YOUR OBJECTIVE
Nothing but the lines from the first line of the material below through the line that holds "add description" should be set down, exactly and with pictures left out.

[Start of section]

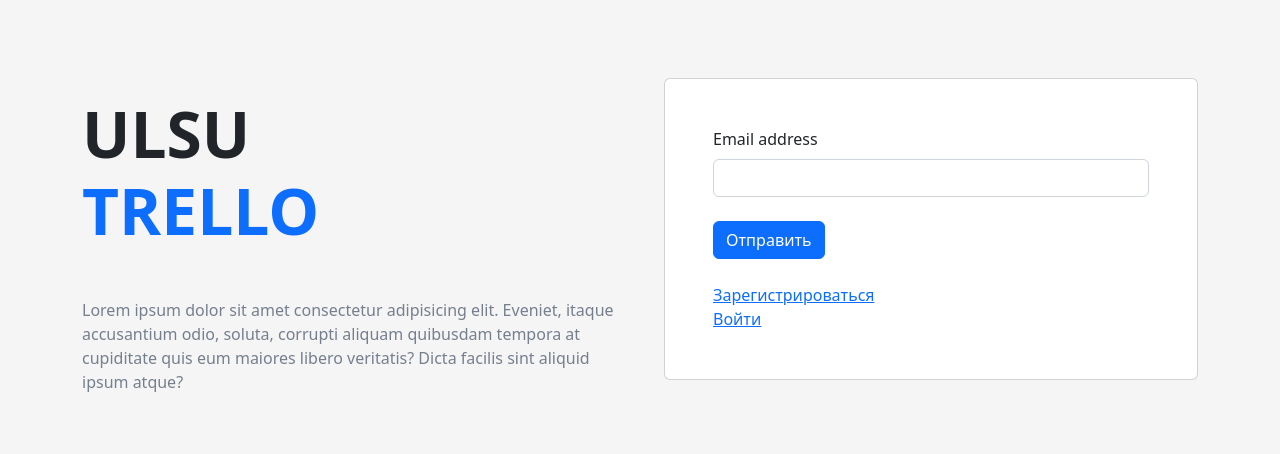
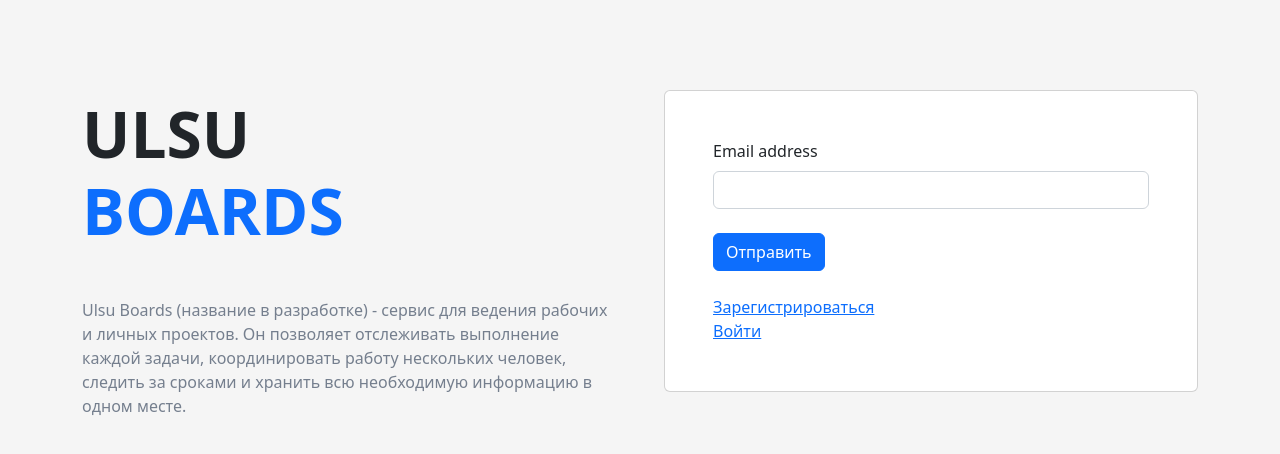
Before and after one commit to T-MA-S/ulsu_project, a Django app: page /forgot_password/ in a window 1280 px wide. Shown: the top 454 px of the page. Run offline with Django 4.2, Linux system fonts and the light colour scheme.

Commit message:
add description

```diff
--- a/catalog/templates/catalog/auth_base.html
+++ b/catalog/templates/catalog/auth_base.html
@@ -6,8 +6,11 @@
     <meta http-equiv="X-UA-Compatible" content="IE=edge">
     <meta name="viewport" content="width=device-width, initial-scale=1.0">
     <title>sign_up</title>
-    <link href="https://cdn.jsdelivr.net/npm/bootstrap@5.2.1/dist/css/bootstrap.min.css" rel="stylesheet" integrity="sha384-iYQeCzEYFbKjA/T2uDLTpkwGzCiq6soy8tYaI1GyVh/UjpbCx/TYkiZhlZB6+fzT" crossorigin="anonymous">
-    <script src="https://cdn.jsdelivr.net/npm/bootstrap@5.2.1/dist/js/bootstrap.bundle.min.js" integrity="sha384-u1OknCvxWvY5kfmNBILK2hRnQC3Pr17a+RTT6rIHI7NnikvbZlHgTPOOmMi466C8" crossorigin="anonymous"></script>
+    <link href="https://cdn.jsdelivr.net/npm/bootstrap@5.2.1/dist/css/bootstrap.min.css" rel="stylesheet"
+          integrity="sha384-iYQeCzEYFbKjA/T2uDLTpkwGzCiq6soy8tYaI1GyVh/UjpbCx/TYkiZhlZB6+fzT" crossorigin="anonymous">
+    <script src="https://cdn.jsdelivr.net/npm/bootstrap@5.2.1/dist/js/bootstrap.bundle.min.js"
+            integrity="sha384-u1OknCvxWvY5kfmNBILK2hRnQC3Pr17a+RTT6rIHI7NnikvbZlHgTPOOmMi466C8"
+            crossorigin="anonymous"></script>
 
 </head>
 <body style="background-color: hsl(0, 0%, 96%)">
@@ -20,17 +23,15 @@
             <div class="row gx-lg-5 align-items-center">
                 <div class="col-lg-6 mb-5 mb-lg-0">
                     <h1 class="my-5 display-3 fw-bold ls-tight">
-              ULSU <br />
-              <span class="text-primary">TRELLO</span>
+                        ULSU <br/>
+                        <span class="text-primary">BOARDS</span>
                     </h1>
                     <p style="color: hsl(217, 10%, 50.8%)">
-              Lorem ipsum dolor sit amet consectetur adipisicing elit.
-              Eveniet, itaque accusantium odio, soluta, corrupti aliquam
-              quibusdam tempora at cupiditate quis eum maiores libero
-              veritatis? Dicta facilis sint aliquid ipsum atque?
+                        Ulsu Boards (название в разработке) - сервис для ведения рабочих и личных проектов. Он позволяет
+                        отслеживать выполнение каждой задачи, координировать работу нескольких человек, следить за
+                        сроками и хранить всю необходимую информацию в одном месте.
                     </p>
                 </div>
-
 
 
                 <div class="col-lg-6 mb-5 mb-lg-0">
--- a/catalog/templates/catalog/index.html
+++ b/catalog/templates/catalog/index.html
@@ -11,7 +11,7 @@
         <link rel="icon" type="image/png" sizes="16x16" href="{% static 'icons/favicon-16x16.png' %}">
         <link rel="manifest" href="{% static 'icons/site.webmanifest' %}">
         <link rel="mask-icon" href="{% static 'icons/safari-pinned-tab.svg' %}" color="#5bbad5">
-        <link rel="shortcut icon" href={% static 'icons/favicon.ico' %}">
+        <link rel="shortcut icon" href="{% static 'icons/favicon.ico' %}">
         <meta name="apple-mobile-web-app-title" content="Kards">
         <meta name="application-name" content="Kards">
         <meta name="msapplication-TileColor" content="#2b5797">
```
Lines whose indentation alone changed are shown as unchanged.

[End of section]

TASK SOLUTION
Before and after one commit to T-MA-S/ulsu_project, a Django app: page /forgot_password/ in a window 1280 px wide. Shown: the top 454 px of the page. Run offline with Django 4.2, Linux system fonts and the light colour scheme.

Commit message:
add description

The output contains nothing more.